In honor of the label's 10th anniversary, Seattle's Sub Pop Records is reviving its popular Singles Club, which in the past has offered rare vinyl cuts by such acts as Nirvana, L7, Mudhoney and the Afghan Whigs.
This time, the resurrected singles club may feature such popular acts as Radiohead, Cornershop and the Jesus & Mary Chain.
"It's something that people who work here loved about Sub Pop in the past and it's one of the things most readily identifiable with the label," said Jason Reynolds, the head of A&R for the label and the coordinator of the project.
The original Sub Pop Singles Club began in November 1988 with a 1,000-copy pressing of Nirvana's "Love Buzz/Big Cheese" single and was followed by nearly five years of one-off singles from Smashing Pumpkins, Sonic Youth, L7, Afghan Whigs, Mudhoney, Unrest, Rapeman, Rocket From the Crypt, Fugazi, Flaming Lips, Jon Spencer, Ween, Soundgarden, Urge Overkill and dozens of others.

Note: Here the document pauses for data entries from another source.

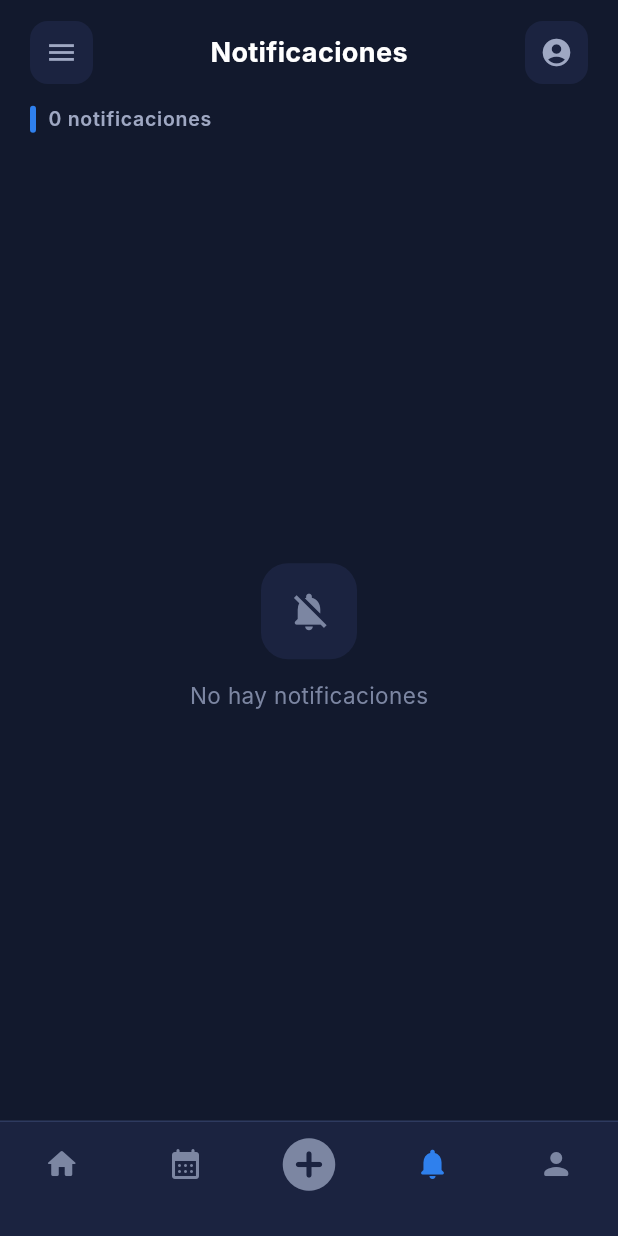
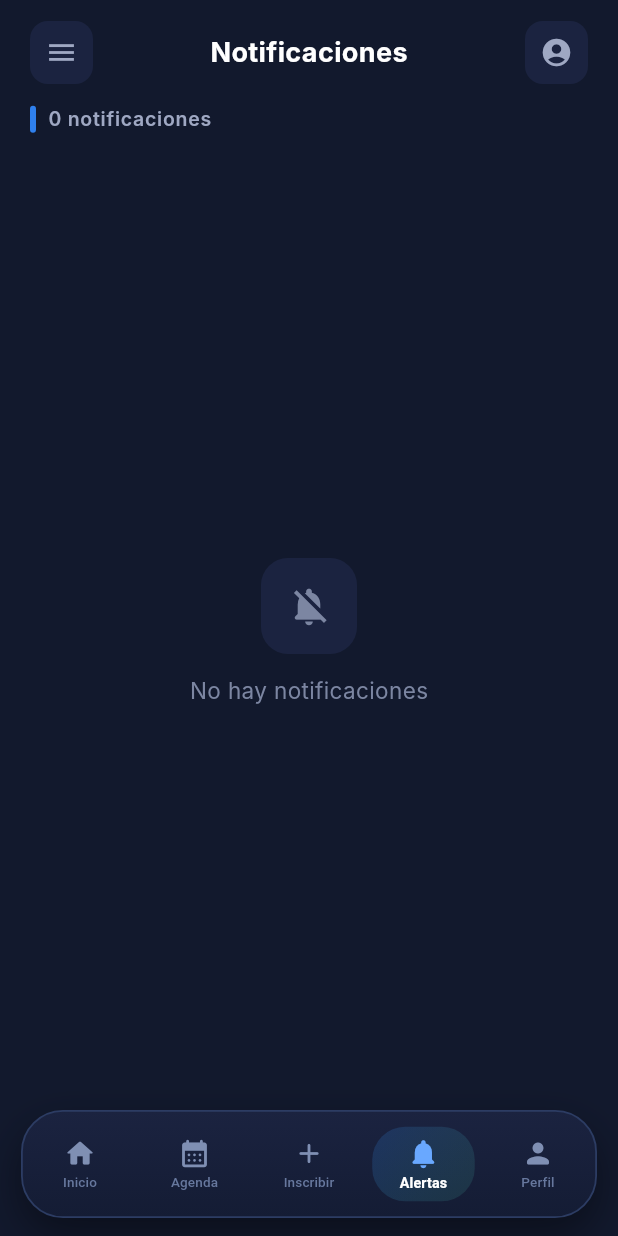
Before and after one commit to estebanpinedar/Athletix-App, a Flutter app: the NotificacionesUsuario screen opened directly with empty values, on a phone screen of 412 x 824 dp. Run offline on Flutter 3.47's test engine with Material 3 defaults, Android fonts, the phone set to English and light mode, and no system bars; our stand-ins replace table_calendar; network calls fail; Roboto replaces fonts that are missing (Inter).

Commit message:
cambio texto

```diff
--- a/ade_deportiva/lib/pantallas/NotificacionesUsuario.dart
+++ b/ade_deportiva/lib/pantallas/NotificacionesUsuario.dart
@@ -2,6 +2,7 @@ import 'package:flutter/material.dart';
 import 'package:http/http.dart' as http;
 import 'dart:convert';
 import 'screens.dart';
+import '../widgets/curved_bottom_nav_bar.dart';
 
 class NotificacionesUsuario extends StatefulWidget {
   final int idUsuario;
@@ -445,44 +446,10 @@ class _NotificacionesUsuarioState extends State<NotificacionesUsuario> {
       ),
 
       /// BOTTOM NAV
-      bottomNavigationBar: Container(
-        decoration: const BoxDecoration(
-          color: Color(0xFF1B2340),
-          border: Border(
-            top: BorderSide(color: Color(0xFF2E3A5F), width: 1),
-          ),
-        ),
-        child: BottomNavigationBar(
-          currentIndex: _currentIndex,
-          selectedItemColor: const Color(0xFF2F80ED),
-          unselectedItemColor: const Color(0xFF7C86A2),
-          backgroundColor: Colors.transparent,
-          type: BottomNavigationBarType.fixed,
-          elevation: 0,
-          onTap: _onItemTapped,
-          items: const [
-            BottomNavigationBarItem(
-              icon: Icon(Icons.home_rounded),
-              label: "",
-            ),
-            BottomNavigationBarItem(
-              icon: Icon(Icons.calendar_month_rounded),
-              label: "",
-            ),
-            BottomNavigationBarItem(
-              icon: Icon(Icons.add_circle_rounded, size: 42),
-              label: "",
-            ),
-            BottomNavigationBarItem(
-              icon: Icon(Icons.notifications_rounded),
-              label: "",
-            ),
-            BottomNavigationBarItem(
-              icon: Icon(Icons.person_rounded),
-              label: "",
-            ),
-          ],
-        ),
+      bottomNavigationBar: CurvedBottomNavBar(
+        currentIndex: _currentIndex,
+        onTap: _onItemTapped,
+        rol: widget.rol,
       ),
     );
   }
--- /dev/null
+++ b/ade_deportiva/lib/widgets/curved_bottom_nav_bar.dart
@@ -0,0 +1,155 @@
+import 'package:flutter/material.dart';
+
+class CurvedBottomNavBar extends StatelessWidget {
+  final int currentIndex;
+  final ValueChanged<int> onTap;
+  final String rol;
+
+  const CurvedBottomNavBar({
+    super.key,
+    required this.currentIndex,
+    required this.onTap,
+    required this.rol,
+  });
+
+  @override
+  Widget build(BuildContext context) {
+    final items = <_NavItem>[
+      const _NavItem(
+        index: 0,
+        icon: Icons.home_rounded,
+        label: 'Inicio',
+      ),
+      const _NavItem(
+        index: 1,
+        icon: Icons.calendar_month_rounded,
+        label: 'Agenda',
+      ),
+      _NavItem(
+        index: 2,
+        icon: rol == 'entrenador' ? Icons.place_rounded : Icons.add_rounded,
+        label: rol == 'entrenador' ? 'Espacios' : 'Inscribir',
+      ),
+      const _NavItem(
+        index: 3,
+        icon: Icons.notifications_rounded,
+        label: 'Alertas',
+      ),
+      const _NavItem(
+        index: 4,
+        icon: Icons.person_rounded,
+        label: 'Perfil',
+      ),
+    ];
+
+    return SafeArea(
+      top: false,
+      child: Padding(
+        padding: const EdgeInsets.fromLTRB(14, 0, 14, 12),
+        child: Container(
+          height: 72,
+          decoration: BoxDecoration(
+            borderRadius: BorderRadius.circular(28),
+            gradient: const LinearGradient(
+              colors: [Color(0xFF1B2340), Color(0xFF141C34)],
+              begin: Alignment.topCenter,
+              end: Alignment.bottomCenter,
+            ),
+            border: Border.all(color: const Color(0xFF2C3C63), width: 1.2),
+            boxShadow: [
+              BoxShadow(
+                color: Colors.black.withOpacity(0.4),
+                blurRadius: 24,
+                offset: const Offset(0, 12),
+              ),
+            ],
+          ),
+          child: Row(
+            children: items
+                .map((item) => Expanded(child: _buildNavItem(item)))
+                .toList(),
+          ),
+        ),
+      ),
+    );
+  }
+
+  Widget _buildNavItem(_NavItem item) {
+    final isSelected = currentIndex == item.index;
+
+    return InkWell(
+      borderRadius: BorderRadius.circular(24),
+      onTap: () => onTap(item.index),
+      child: Padding(
+        padding: const EdgeInsets.symmetric(vertical: 6),
+        child: AnimatedContainer(
+          duration: const Duration(milliseconds: 280),
+          curve: Curves.easeOutCubic,
+          margin: const EdgeInsets.symmetric(horizontal: 4, vertical: 4),
+          padding: EdgeInsets.symmetric(
+            horizontal: isSelected ? 4 : 0,
+            vertical: 4,
+          ),
+          decoration: BoxDecoration(
+            borderRadius: BorderRadius.circular(22),
+            gradient: isSelected
+                ? const LinearGradient(
+                    colors: [Color(0x332F80ED), Color(0x224CC9A6)],
+                    begin: Alignment.topLeft,
+                    end: Alignment.bottomRight,
+                  )
+                : null,
+          ),
+          child: Column(
+            mainAxisAlignment: MainAxisAlignment.center,
+            children: [
+              AnimatedScale(
+                duration: const Duration(milliseconds: 240),
+                scale: isSelected ? 1.04 : 1,
+                curve: Curves.easeOutBack,
+                child: Icon(
+                  item.icon,
+                  color: isSelected
+                      ? const Color(0xFF69A8FF)
+                      : const Color(0xFF7F8FB3),
+                  size: 22,
+                ),
+              ),
+              const SizedBox(height: 3),
+              AnimatedDefaultTextStyle(
+                duration: const Duration(milliseconds: 220),
+                curve: Curves.easeOut,
+                style: TextStyle(
+                  color: isSelected
+                      ? Colors.white
+                      : const Color(0xFF67789E),
+                  fontSize: isSelected ? 9.5 : 9,
+                  fontWeight: isSelected ? FontWeight.w700 : FontWeight.w500,
+                  letterSpacing: 0.1,
+                ),
+                child: Text(
+                  item.label,
+                  maxLines: 1,
+                  overflow: TextOverflow.ellipsis,
+                  textAlign: TextAlign.center,
+                ),
+              ),
+            ],
+          ),
+        ),
+      ),
+    );
+  }
+}
+
+class _NavItem {
+  final int index;
+  final IconData icon;
+  final String label;
+
+  const _NavItem({
+    required this.index,
+    required this.icon,
+    required this.label,
+  });
+}
```
Also changed, not shown: ade_deportiva/lib/pantallas/calendario_usuario.dart (+7 -33 lines), ade_deportiva/lib/pantallas/inicio_usuario.dart (+60 -84 lines), ade_deportiva/lib/pantallas/perfil_usuario.dart (+7 -24 lines).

The club closed down in December 1993 with a final single from Sebadoh's Lou Barlow, "I'm Not Mocking You."
"It was losing focus and there was less interest in vinyl then," explained Reynolds.
As before, the new limited-edition singles will come on colored vinyl and will remain a secret until they arrive on subscribers' doorsteps. Some of the bands that might be involved this time include Radiohead, Cornershop, Electric Airlines (the new band from former Urge Overkill bassist Eddie "King" Roesser), Luna, Modest Mouse, Sukpatch and the Jesus & Mary Chain, according to Reynolds.
The first mailing will be in April of this year, when club members will receive the first two singles in the new series. Those will be followed, bi-monthly, by four new (and "maybe" some old stuff from the vault, said Reynolds) and exclusive tracks from artists. Sub Pop plans to press 3,000 copies of the singles for now, which will set back fans $70 for a full year's subscription.
"Everyone who we've approached, some baby bands without a deal, some major-label artists, have been into it," Reynolds said, adding that it especially gives young artists the chance to release cover songs and originals that don't fit on their albums. "Everyone we've approached so far has thought it was cool and remembered it from the first time."
Among those who remembered the club well, Reynolds said, is Isaac Brock, leader of Modest Mouse. Brock used to receive all the singles and "was always thrilled by never knowing what was coming out," he added. [Fri., Jan. 16, 1998, 9 a.m. PST]